Search the records for the string "fontSize" and copy every line where it turns up.
::::::::::
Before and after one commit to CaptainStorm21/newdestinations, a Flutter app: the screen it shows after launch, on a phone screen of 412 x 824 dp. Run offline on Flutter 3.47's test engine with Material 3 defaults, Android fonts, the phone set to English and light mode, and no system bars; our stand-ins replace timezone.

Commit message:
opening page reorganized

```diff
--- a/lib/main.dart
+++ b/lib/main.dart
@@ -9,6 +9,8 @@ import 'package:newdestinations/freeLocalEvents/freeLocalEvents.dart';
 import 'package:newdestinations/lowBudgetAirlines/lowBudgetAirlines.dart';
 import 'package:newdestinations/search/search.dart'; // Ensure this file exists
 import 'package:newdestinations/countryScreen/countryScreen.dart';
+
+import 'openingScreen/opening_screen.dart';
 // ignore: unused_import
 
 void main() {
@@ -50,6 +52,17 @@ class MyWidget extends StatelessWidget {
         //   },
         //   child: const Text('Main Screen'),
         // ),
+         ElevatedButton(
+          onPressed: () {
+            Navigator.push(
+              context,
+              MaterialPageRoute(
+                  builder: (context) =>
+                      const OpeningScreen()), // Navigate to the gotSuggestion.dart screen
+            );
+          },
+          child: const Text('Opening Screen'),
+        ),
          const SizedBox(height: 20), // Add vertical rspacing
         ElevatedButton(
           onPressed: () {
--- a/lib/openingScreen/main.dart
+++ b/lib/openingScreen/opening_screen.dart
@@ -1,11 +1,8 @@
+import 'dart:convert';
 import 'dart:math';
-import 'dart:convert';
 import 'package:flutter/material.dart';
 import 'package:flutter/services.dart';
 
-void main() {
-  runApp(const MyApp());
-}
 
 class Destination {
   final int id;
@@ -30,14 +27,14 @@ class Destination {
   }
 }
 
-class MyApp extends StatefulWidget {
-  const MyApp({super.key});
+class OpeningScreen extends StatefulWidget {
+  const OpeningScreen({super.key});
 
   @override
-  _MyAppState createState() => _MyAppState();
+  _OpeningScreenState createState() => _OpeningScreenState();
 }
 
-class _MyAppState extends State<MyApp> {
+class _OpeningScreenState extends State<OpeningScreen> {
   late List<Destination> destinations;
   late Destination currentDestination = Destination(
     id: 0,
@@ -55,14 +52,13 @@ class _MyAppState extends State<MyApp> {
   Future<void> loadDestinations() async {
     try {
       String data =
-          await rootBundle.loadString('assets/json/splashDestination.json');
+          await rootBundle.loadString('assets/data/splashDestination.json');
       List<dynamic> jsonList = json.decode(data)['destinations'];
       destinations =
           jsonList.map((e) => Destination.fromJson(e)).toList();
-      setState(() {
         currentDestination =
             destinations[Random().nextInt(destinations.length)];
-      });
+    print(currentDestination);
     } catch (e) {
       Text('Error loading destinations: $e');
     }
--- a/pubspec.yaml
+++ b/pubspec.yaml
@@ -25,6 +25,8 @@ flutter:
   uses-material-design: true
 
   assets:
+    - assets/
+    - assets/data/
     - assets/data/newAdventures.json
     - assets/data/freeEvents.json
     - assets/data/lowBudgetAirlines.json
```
::::::::::
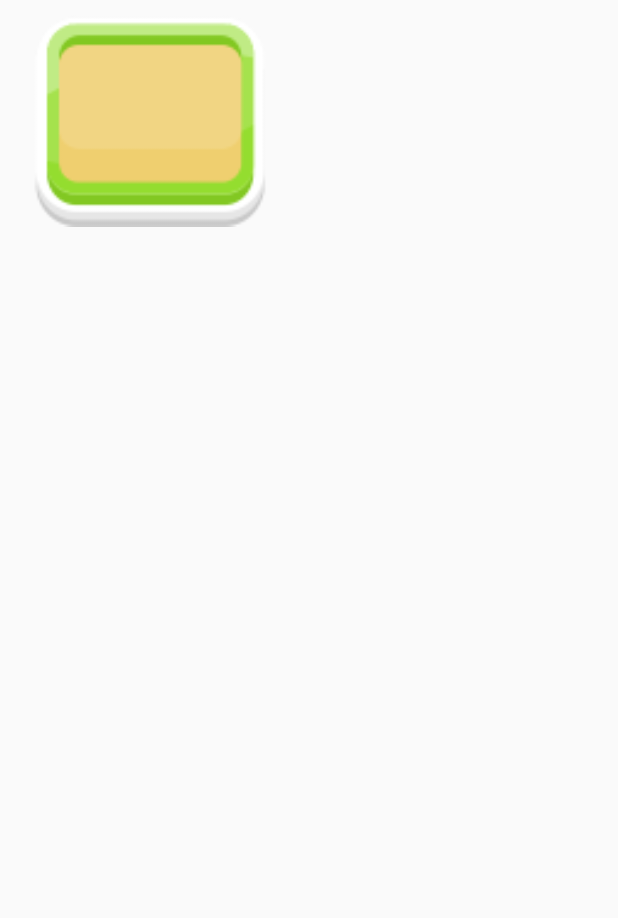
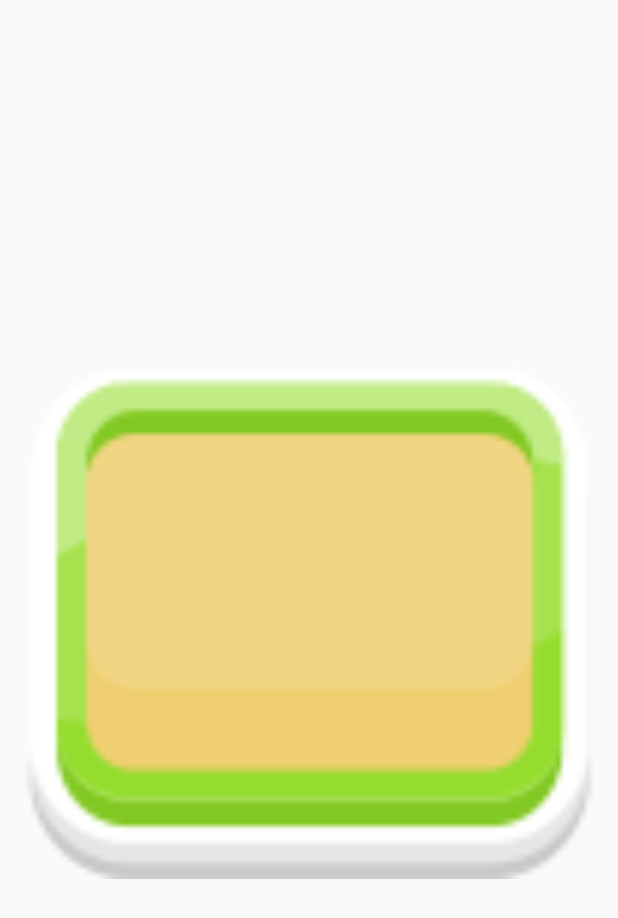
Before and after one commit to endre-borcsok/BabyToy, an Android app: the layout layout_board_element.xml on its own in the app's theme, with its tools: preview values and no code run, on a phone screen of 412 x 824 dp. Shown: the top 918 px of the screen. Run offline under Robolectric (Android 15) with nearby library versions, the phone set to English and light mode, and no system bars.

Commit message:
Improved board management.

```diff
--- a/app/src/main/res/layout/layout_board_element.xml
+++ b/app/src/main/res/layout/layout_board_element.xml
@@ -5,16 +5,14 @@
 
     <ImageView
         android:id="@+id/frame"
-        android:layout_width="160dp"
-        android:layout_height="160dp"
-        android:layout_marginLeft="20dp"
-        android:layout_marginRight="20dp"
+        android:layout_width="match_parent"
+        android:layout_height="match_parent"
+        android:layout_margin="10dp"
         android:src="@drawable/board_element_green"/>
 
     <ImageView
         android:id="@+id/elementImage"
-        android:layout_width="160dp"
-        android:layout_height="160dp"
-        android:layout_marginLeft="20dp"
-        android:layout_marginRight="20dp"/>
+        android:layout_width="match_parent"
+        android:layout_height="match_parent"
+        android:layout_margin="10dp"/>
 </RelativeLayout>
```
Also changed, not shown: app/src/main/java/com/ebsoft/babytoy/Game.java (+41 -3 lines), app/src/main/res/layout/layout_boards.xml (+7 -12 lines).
::::::::::
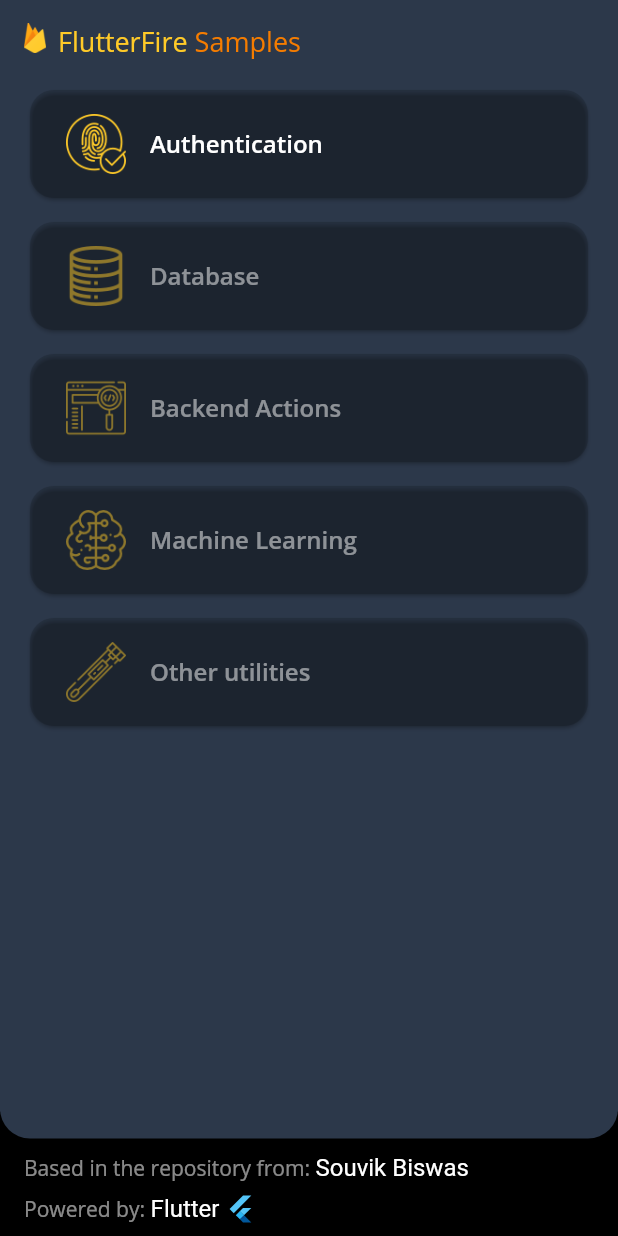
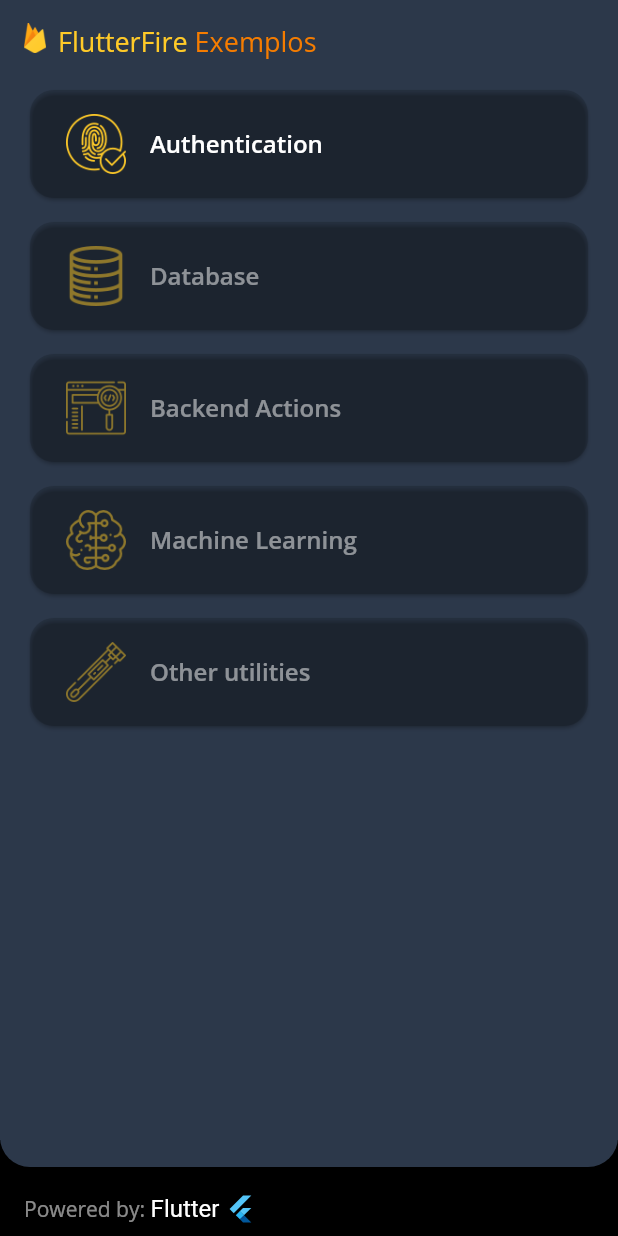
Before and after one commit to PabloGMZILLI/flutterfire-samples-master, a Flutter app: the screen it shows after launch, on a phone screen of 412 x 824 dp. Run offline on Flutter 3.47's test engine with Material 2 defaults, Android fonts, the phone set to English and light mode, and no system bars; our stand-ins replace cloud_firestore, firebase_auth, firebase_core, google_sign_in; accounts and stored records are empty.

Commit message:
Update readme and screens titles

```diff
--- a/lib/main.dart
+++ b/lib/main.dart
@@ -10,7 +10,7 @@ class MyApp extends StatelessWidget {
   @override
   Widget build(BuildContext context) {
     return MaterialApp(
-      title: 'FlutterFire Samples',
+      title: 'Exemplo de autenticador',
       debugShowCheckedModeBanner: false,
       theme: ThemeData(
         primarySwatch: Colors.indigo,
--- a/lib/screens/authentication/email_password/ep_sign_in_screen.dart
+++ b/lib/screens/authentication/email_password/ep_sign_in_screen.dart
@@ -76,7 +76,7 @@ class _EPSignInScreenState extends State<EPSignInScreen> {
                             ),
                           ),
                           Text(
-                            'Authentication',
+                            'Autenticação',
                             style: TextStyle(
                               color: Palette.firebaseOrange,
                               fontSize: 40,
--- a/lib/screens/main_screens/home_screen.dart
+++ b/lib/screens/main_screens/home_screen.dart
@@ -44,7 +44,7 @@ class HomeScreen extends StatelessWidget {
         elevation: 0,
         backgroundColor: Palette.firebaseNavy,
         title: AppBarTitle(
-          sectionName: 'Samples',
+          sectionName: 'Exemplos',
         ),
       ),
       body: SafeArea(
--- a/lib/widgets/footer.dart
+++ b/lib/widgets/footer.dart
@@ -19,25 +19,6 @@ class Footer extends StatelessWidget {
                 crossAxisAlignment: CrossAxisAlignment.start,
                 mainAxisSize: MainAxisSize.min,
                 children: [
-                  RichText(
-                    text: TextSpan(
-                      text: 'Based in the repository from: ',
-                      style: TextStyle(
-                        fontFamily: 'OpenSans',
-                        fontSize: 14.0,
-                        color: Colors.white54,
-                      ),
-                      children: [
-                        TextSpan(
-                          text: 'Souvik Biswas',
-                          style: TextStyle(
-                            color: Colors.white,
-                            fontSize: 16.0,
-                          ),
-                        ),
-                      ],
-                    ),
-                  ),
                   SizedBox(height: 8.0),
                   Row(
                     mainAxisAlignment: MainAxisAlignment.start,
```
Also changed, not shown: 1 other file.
::::::::::
Answer to this exercise ▸
                               fontSize: 40,
-                        fontSize: 14.0,
-                            fontSize: 16.0,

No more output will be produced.